INFORMATION START
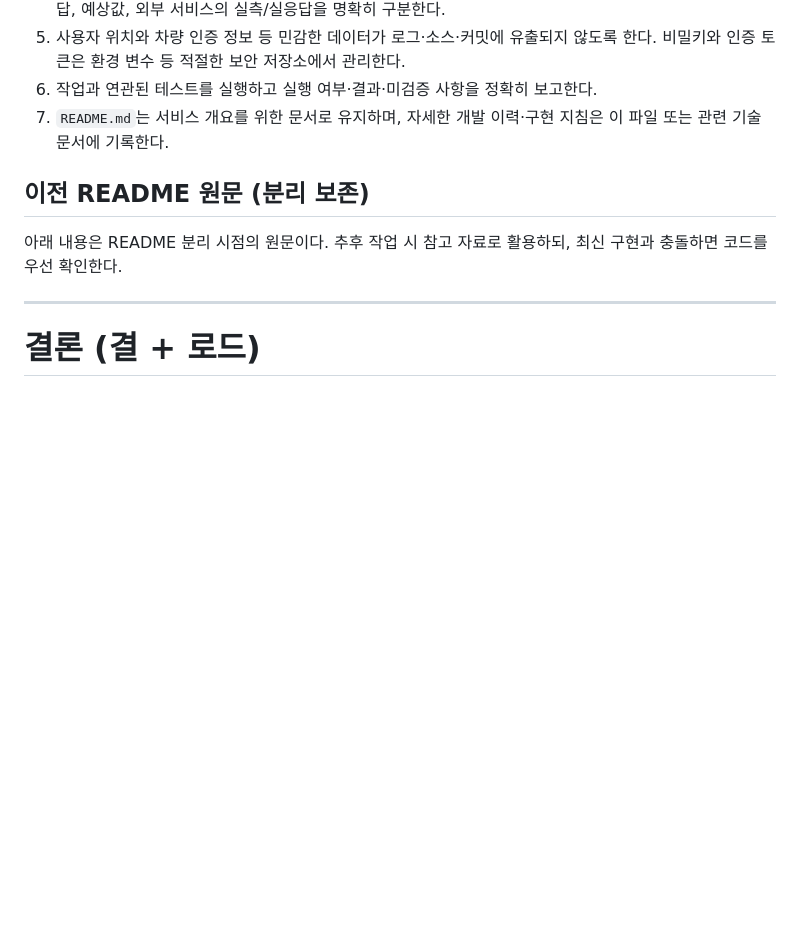
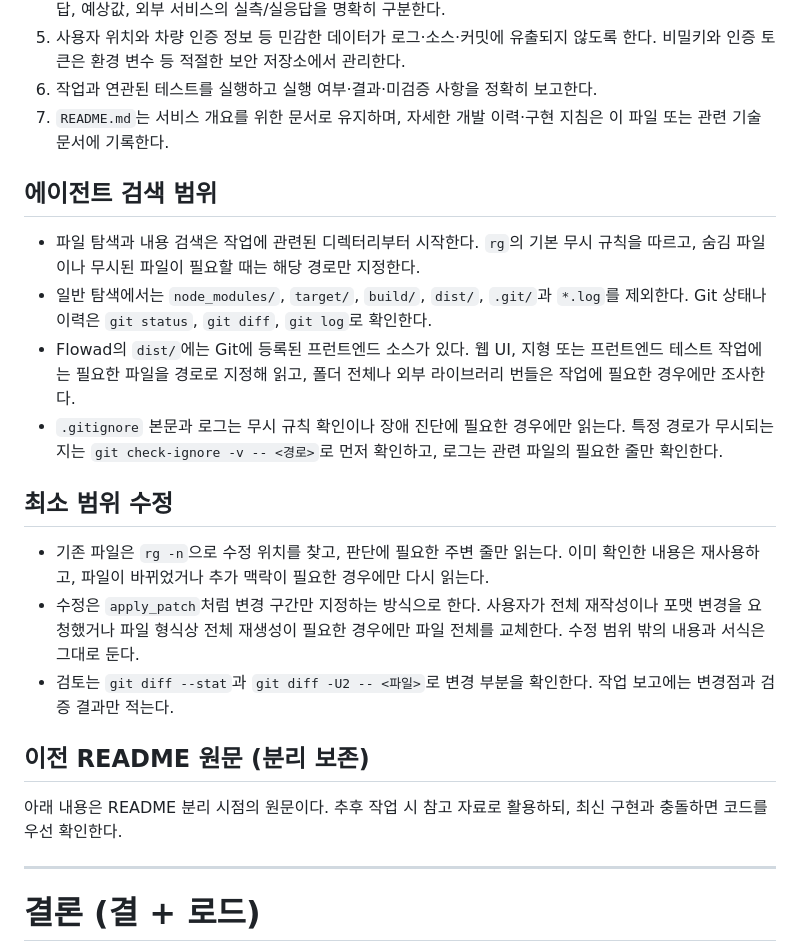
Before and after one commit to Ratenne/Flowad, a Markdown page: AGENTS.md, the part around the change. GitHub-like rendering; blank space fills up the shorter version.

Commit message:
modift agents set

```diff
--- a/AGENTS.md
+++ b/AGENTS.md
@@ -11,6 +11,19 @@
 5. 사용자 위치와 차량 인증 정보 등 민감한 데이터가 로그·소스·커밋에 유출되지 않도록 한다. 비밀키와 인증 토큰은 환경 변수 등 적절한 보안 저장소에서 관리한다.
 6. 작업과 연관된 테스트를 실행하고 실행 여부·결과·미검증 사항을 정확히 보고한다.
 7. `README.md`는 서비스 개요를 위한 문서로 유지하며, 자세한 개발 이력·구현 지침은 이 파일 또는 관련 기술 문서에 기록한다.
+
+## 에이전트 검색 범위
+
+- 파일 탐색과 내용 검색은 작업에 관련된 디렉터리부터 시작한다. `rg`의 기본 무시 규칙을 따르고, 숨김 파일이나 무시된 파일이 필요할 때는 해당 경로만 지정한다.
+- 일반 탐색에서는 `node_modules/`, `target/`, `build/`, `dist/`, `.git/`과 `*.log`를 제외한다. Git 상태나 이력은 `git status`, `git diff`, `git log`로 확인한다.
+- Flowad의 `dist/`에는 Git에 등록된 프런트엔드 소스가 있다. 웹 UI, 지형 또는 프런트엔드 테스트 작업에는 필요한 파일을 경로로 지정해 읽고, 폴더 전체나 외부 라이브러리 번들은 작업에 필요한 경우에만 조사한다.
+- `.gitignore` 본문과 로그는 무시 규칙 확인이나 장애 진단에 필요한 경우에만 읽는다. 특정 경로가 무시되는지는 `git check-ignore -v -- <경로>`로 먼저 확인하고, 로그는 관련 파일의 필요한 줄만 확인한다.
+
+## 최소 범위 수정
+
+- 기존 파일은 `rg -n`으로 수정 위치를 찾고, 판단에 필요한 주변 줄만 읽는다. 이미 확인한 내용은 재사용하고, 파일이 바뀌었거나 추가 맥락이 필요한 경우에만 다시 읽는다.
+- 수정은 `apply_patch`처럼 변경 구간만 지정하는 방식으로 한다. 사용자가 전체 재작성이나 포맷 변경을 요청했거나 파일 형식상 전체 재생성이 필요한 경우에만 파일 전체를 교체한다. 수정 범위 밖의 내용과 서식은 그대로 둔다.
+- 검토는 `git diff --stat`과 `git diff -U2 -- <파일>`로 변경 부분을 확인한다. 작업 보고에는 변경점과 검증 결과만 적는다.
 
 ## 이전 README 원문 (분리 보존)
 
```
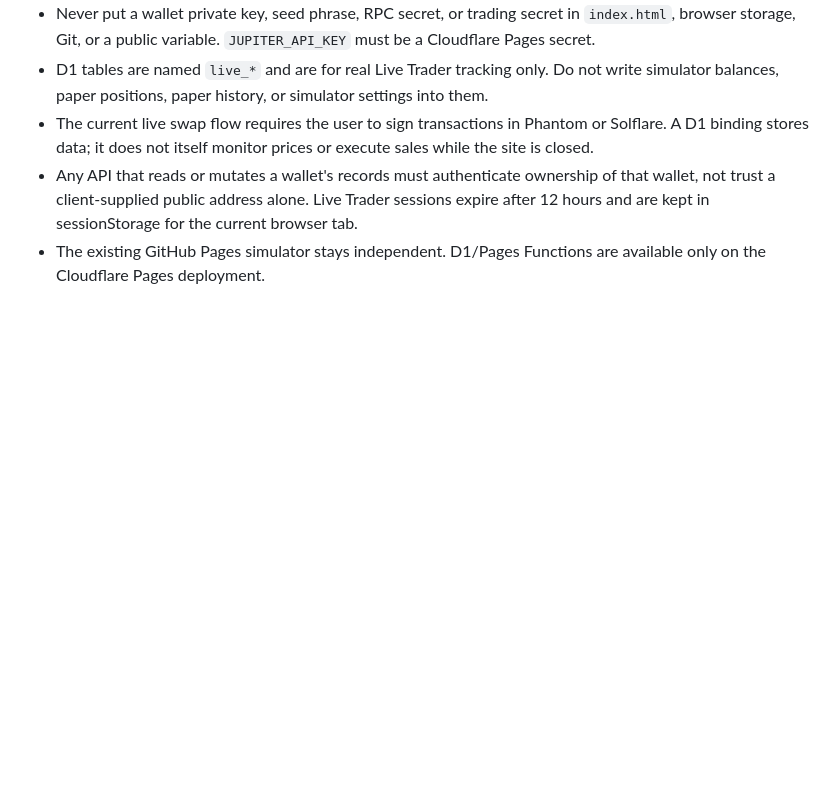
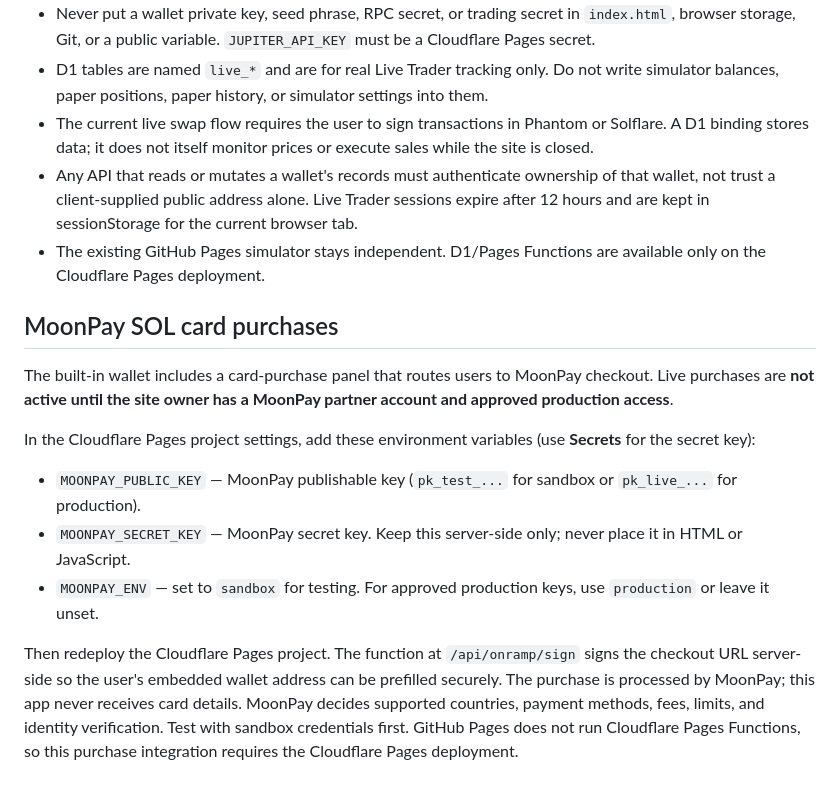
Before and after one commit to MaxsanAI/Solana-Paper-Trader, a Markdown page: CLOUDFLARE_SETUP.md, the part around the change. Drawn GitHub-style; blank space fills up the shorter version.

Commit message:
Document MoonPay on-ramp configuration

```diff
--- a/CLOUDFLARE_SETUP.md
+++ b/CLOUDFLARE_SETUP.md
@@ -43,3 +43,16 @@ The intended database is:
 - The current live swap flow requires the user to sign transactions in Phantom or Solflare. A D1 binding stores data; it does not itself monitor prices or execute sales while the site is closed.
 - Any API that reads or mutates a wallet's records must authenticate ownership of that wallet, not trust a client-supplied public address alone. Live Trader sessions expire after 12 hours and are kept in sessionStorage for the current browser tab.
 - The existing GitHub Pages simulator stays independent. D1/Pages Functions are available only on the Cloudflare Pages deployment.
+
+
+## MoonPay SOL card purchases
+
+The built-in wallet includes a card-purchase panel that routes users to MoonPay checkout. Live purchases are **not active until the site owner has a MoonPay partner account and approved production access**.
+
+In the Cloudflare Pages project settings, add these environment variables (use **Secrets** for the secret key):
+
+- `MOONPAY_PUBLIC_KEY` — MoonPay publishable key (`pk_test_...` for sandbox or `pk_live_...` for production).
+- `MOONPAY_SECRET_KEY` — MoonPay secret key. Keep this server-side only; never place it in HTML or JavaScript.
+- `MOONPAY_ENV` — set to `sandbox` for testing. For approved production keys, use `production` or leave it unset.
+
+Then redeploy the Cloudflare Pages project. The function at `/api/onramp/sign` signs the checkout URL server-side so the user's embedded wallet address can be prefilled securely. The purchase is processed by MoonPay; this app never receives card details. MoonPay decides supported countries, payment methods, fees, limits, and identity verification. Test with sandbox credentials first. GitHub Pages does not run Cloudflare Pages Functions, so this purchase integration requires the Cloudflare Pages deployment.
```
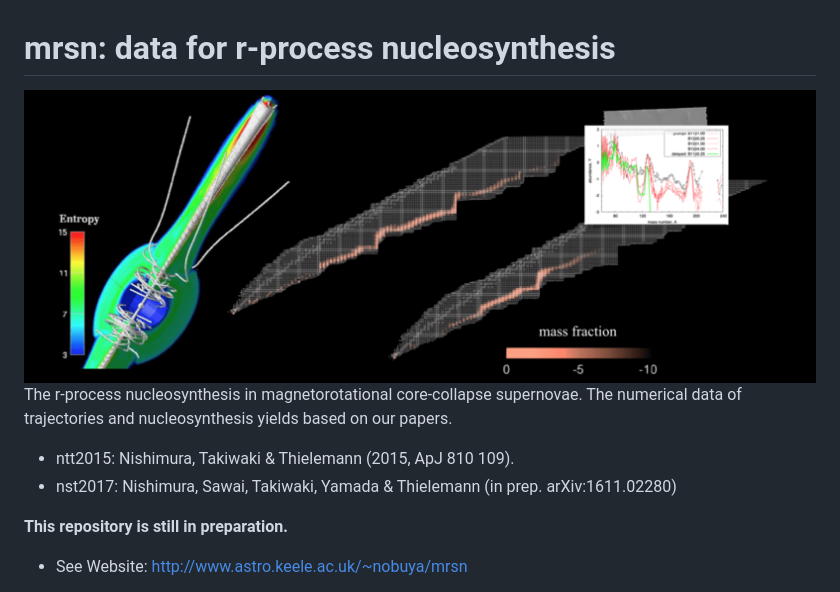
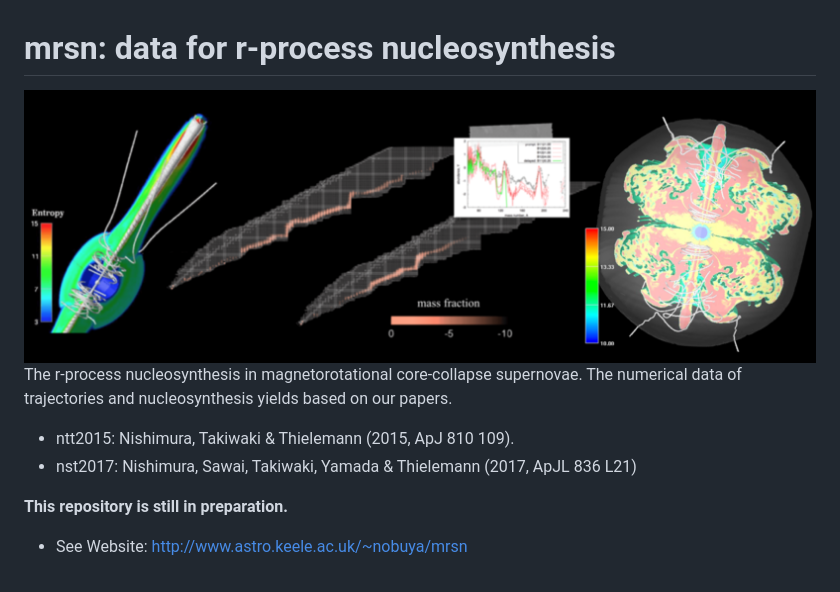
Before and after one commit to nnobuya/mrsn, a Markdown page: README.md, the part around the change. Drawn GitHub-style; pictures changed too: fig/mrsn.png.

Commit message:
update info. of NST2017

```diff
--- a/README.md
+++ b/README.md
@@ -6,7 +6,7 @@ The r-process nucleosynthesis in magnetorotational core-collapse supernovae. The
 
 <ul>
 <li>ntt2015: Nishimura, Takiwaki & Thielemann (2015, ApJ 810 109).</li>
-<li>nst2017: Nishimura, Sawai, Takiwaki, Yamada & Thielemann (in prep. arXiv:1611.02280) </li>
+<li>nst2017: Nishimura, Sawai, Takiwaki, Yamada & Thielemann (2017, ApJL 836 L21) </li>
 </ul>
 
 **This repository is still in preparation.**
```
Also changed, not shown: 9 other files.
INFORMATION END
[PROBLEM STATEMENT]: All lines from the one containing "update info. of NST2017" through the end of the data, and no others, are to be given again word for word.

[RESPONSE FOR THIS EXERCISE]:
update info. of NST2017

```diff
--- a/README.md
+++ b/README.md
@@ -6,7 +6,7 @@ The r-process nucleosynthesis in magnetorotational core-collapse supernovae. The
 
 <ul>
 <li>ntt2015: Nishimura, Takiwaki & Thielemann (2015, ApJ 810 109).</li>
-<li>nst2017: Nishimura, Sawai, Takiwaki, Yamada & Thielemann (in prep. arXiv:1611.02280) </li>
+<li>nst2017: Nishimura, Sawai, Takiwaki, Yamada & Thielemann (2017, ApJL 836 L21) </li>
 </ul>
 
 **This repository is still in preparation.**
```
Also changed, not shown: 9 other files.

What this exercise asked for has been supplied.